Aim of the exercise
Reproduce each line from the records that holds "background".

Exercise data
______

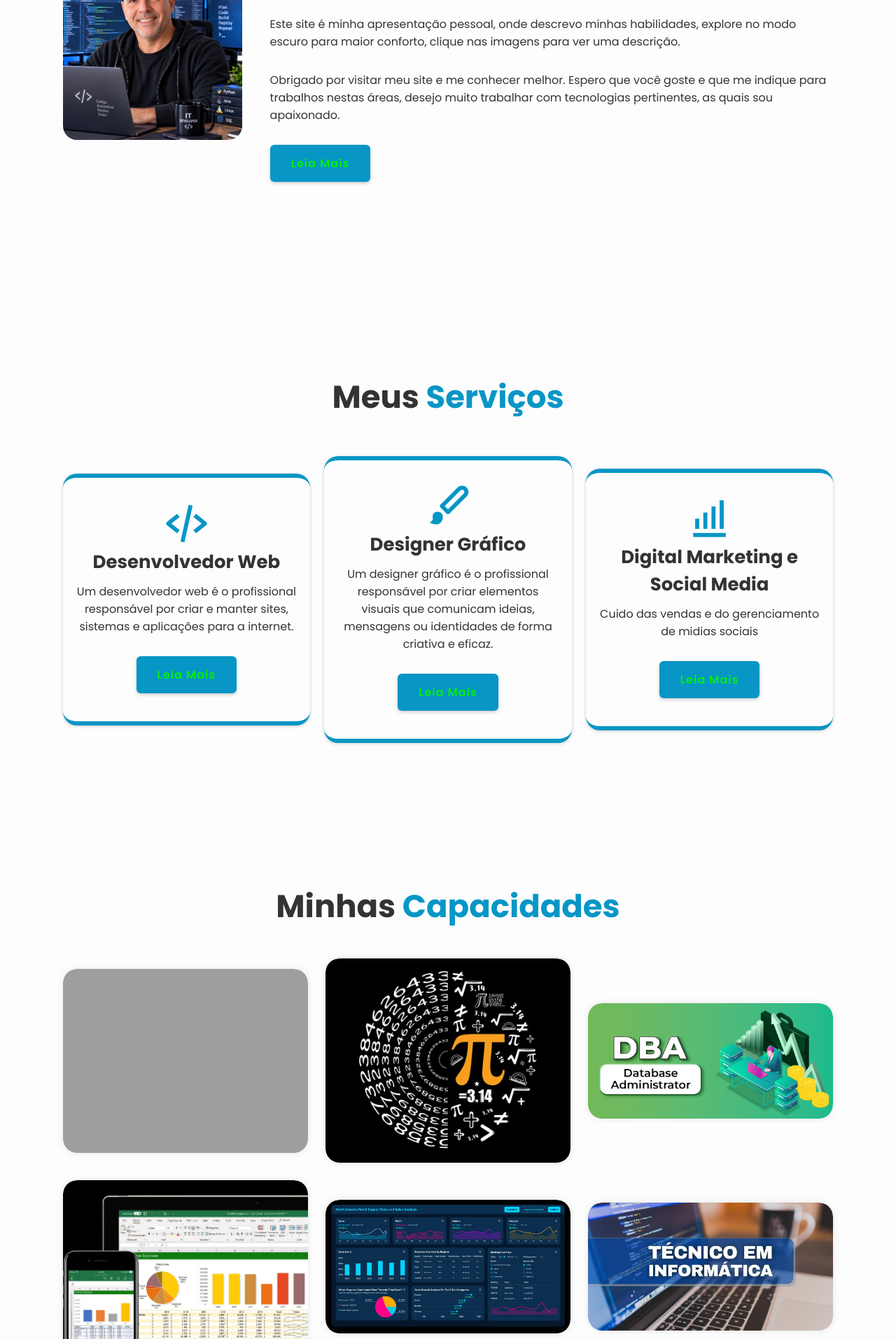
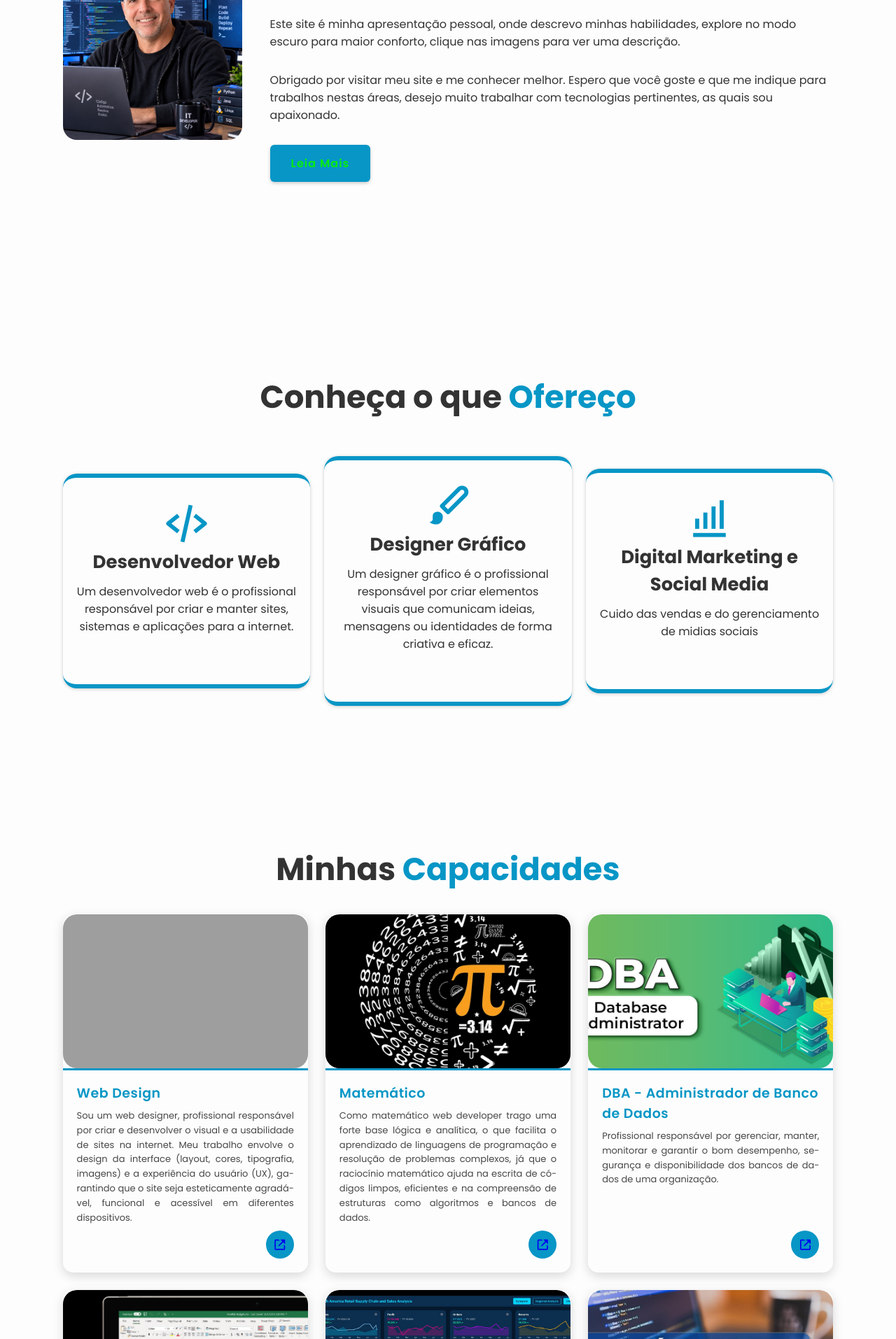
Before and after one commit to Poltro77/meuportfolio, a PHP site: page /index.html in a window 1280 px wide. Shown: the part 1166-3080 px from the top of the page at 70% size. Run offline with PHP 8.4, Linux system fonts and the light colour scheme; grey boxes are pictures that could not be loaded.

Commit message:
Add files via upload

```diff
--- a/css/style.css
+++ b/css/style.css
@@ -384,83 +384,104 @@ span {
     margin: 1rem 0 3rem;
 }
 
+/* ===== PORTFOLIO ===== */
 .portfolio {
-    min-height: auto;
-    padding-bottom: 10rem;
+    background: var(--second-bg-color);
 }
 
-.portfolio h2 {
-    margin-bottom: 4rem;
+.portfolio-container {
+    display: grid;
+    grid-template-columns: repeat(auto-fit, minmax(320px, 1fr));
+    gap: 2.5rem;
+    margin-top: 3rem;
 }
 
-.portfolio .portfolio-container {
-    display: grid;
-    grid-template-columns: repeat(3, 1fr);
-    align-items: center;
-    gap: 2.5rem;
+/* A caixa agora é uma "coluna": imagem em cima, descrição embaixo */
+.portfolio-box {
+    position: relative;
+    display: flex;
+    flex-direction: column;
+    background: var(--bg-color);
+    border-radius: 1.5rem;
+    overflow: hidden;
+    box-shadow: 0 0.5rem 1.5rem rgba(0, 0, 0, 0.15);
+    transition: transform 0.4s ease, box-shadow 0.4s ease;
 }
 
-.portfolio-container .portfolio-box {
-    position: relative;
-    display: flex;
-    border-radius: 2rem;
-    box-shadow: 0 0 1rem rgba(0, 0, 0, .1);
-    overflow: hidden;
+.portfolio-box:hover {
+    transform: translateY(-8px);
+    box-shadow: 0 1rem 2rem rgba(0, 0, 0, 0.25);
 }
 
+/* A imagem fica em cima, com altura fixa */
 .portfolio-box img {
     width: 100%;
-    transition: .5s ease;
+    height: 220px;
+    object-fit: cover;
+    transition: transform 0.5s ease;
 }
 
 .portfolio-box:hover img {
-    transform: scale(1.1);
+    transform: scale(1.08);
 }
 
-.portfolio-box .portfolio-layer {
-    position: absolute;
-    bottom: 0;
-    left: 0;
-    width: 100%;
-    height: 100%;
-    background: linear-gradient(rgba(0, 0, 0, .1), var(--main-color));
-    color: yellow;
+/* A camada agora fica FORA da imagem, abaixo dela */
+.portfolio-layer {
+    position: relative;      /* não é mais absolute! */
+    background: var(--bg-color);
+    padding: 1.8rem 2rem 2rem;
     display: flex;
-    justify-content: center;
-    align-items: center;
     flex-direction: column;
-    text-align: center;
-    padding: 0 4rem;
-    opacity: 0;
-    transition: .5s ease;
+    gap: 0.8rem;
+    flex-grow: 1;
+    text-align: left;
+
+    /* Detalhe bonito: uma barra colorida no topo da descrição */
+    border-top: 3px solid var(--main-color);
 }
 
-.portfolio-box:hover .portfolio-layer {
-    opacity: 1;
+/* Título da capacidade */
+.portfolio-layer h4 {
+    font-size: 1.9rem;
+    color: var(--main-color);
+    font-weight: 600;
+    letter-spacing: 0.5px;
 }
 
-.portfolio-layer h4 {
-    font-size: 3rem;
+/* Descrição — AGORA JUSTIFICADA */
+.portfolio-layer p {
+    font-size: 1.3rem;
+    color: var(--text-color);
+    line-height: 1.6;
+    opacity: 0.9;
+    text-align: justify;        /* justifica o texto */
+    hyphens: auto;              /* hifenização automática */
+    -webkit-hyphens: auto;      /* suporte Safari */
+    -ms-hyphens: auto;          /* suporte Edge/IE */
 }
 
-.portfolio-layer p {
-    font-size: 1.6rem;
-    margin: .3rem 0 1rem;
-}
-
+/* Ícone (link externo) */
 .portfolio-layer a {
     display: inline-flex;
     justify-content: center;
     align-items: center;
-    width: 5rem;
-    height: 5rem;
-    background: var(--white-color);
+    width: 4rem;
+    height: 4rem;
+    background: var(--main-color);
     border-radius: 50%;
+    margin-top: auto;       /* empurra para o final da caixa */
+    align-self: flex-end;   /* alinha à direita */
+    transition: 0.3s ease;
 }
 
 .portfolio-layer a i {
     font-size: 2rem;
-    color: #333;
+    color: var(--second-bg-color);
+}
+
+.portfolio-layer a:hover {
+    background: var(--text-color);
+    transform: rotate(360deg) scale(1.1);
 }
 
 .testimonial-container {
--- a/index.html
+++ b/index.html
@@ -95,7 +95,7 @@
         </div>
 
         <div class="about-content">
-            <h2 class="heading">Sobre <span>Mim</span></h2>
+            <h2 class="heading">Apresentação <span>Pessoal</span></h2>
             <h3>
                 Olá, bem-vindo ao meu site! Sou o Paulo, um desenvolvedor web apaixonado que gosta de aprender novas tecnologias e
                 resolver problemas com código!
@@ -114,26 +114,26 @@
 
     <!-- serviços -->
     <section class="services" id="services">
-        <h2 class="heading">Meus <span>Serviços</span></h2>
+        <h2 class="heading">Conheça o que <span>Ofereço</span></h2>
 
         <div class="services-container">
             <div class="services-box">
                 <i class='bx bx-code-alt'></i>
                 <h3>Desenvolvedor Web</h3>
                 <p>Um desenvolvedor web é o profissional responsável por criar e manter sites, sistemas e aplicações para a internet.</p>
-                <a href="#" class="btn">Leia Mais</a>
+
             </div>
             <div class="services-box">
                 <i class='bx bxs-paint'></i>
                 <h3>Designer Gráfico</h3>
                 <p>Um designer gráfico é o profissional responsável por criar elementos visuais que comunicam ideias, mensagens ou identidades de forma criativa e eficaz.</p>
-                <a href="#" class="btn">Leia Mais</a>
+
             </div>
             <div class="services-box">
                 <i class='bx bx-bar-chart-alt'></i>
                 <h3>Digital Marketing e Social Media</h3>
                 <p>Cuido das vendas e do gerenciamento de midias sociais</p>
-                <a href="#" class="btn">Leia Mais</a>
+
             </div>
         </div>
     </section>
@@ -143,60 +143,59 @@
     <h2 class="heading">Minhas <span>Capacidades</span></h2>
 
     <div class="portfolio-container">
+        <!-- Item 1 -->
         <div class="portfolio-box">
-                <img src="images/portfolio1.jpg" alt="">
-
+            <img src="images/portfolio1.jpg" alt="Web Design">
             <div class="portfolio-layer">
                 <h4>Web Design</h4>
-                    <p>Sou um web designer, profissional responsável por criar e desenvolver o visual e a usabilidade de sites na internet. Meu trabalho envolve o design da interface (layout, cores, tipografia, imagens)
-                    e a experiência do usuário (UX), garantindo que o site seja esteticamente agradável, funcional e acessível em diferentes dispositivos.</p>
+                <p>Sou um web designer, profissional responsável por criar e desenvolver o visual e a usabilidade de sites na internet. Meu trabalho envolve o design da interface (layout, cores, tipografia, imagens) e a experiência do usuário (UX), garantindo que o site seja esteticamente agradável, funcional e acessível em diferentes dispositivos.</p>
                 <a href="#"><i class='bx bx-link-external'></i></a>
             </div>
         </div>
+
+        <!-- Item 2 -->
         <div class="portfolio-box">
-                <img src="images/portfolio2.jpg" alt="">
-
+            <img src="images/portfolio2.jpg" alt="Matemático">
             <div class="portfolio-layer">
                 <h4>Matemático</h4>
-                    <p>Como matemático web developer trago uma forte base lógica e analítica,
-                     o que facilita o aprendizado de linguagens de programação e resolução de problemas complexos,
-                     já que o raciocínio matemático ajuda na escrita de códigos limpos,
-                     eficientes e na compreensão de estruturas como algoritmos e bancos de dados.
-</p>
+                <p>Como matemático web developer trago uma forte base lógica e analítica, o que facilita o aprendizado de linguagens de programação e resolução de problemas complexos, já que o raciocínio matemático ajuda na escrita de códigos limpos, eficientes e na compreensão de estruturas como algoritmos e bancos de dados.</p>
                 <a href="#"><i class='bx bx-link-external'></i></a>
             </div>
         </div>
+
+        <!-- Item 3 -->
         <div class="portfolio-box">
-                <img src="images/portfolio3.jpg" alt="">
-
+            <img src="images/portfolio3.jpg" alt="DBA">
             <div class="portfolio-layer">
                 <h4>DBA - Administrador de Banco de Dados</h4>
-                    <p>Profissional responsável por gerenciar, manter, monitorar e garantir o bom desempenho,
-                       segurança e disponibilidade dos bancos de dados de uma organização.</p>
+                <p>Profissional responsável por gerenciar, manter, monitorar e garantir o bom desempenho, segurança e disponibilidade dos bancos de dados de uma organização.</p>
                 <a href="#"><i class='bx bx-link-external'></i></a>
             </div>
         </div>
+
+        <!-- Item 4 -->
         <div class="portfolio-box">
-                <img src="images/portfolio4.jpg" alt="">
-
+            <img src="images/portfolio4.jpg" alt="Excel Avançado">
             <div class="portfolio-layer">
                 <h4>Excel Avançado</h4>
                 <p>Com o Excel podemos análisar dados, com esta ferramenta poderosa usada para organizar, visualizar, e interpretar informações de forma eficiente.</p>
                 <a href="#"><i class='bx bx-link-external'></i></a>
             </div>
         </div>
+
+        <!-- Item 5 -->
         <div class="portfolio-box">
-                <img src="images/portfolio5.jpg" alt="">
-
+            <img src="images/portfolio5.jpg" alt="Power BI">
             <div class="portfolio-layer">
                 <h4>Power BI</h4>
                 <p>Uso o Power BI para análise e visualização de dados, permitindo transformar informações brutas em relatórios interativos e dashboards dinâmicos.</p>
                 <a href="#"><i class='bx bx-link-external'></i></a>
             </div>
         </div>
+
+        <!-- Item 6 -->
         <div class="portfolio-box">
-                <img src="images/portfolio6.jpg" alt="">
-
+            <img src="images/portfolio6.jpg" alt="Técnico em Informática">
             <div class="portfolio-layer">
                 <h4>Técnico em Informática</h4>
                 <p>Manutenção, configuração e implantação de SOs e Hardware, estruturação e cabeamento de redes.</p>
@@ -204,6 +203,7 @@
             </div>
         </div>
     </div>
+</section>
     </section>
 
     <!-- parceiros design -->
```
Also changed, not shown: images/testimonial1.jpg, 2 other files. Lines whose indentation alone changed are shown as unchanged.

______

Written answer
+    background: var(--second-bg-color);
+    background: var(--bg-color);
-    background: linear-gradient(rgba(0, 0, 0, .1), var(--main-color));
+    background: var(--bg-color);
-    background: var(--white-color);
+    background: var(--main-color);
+    background: var(--text-color);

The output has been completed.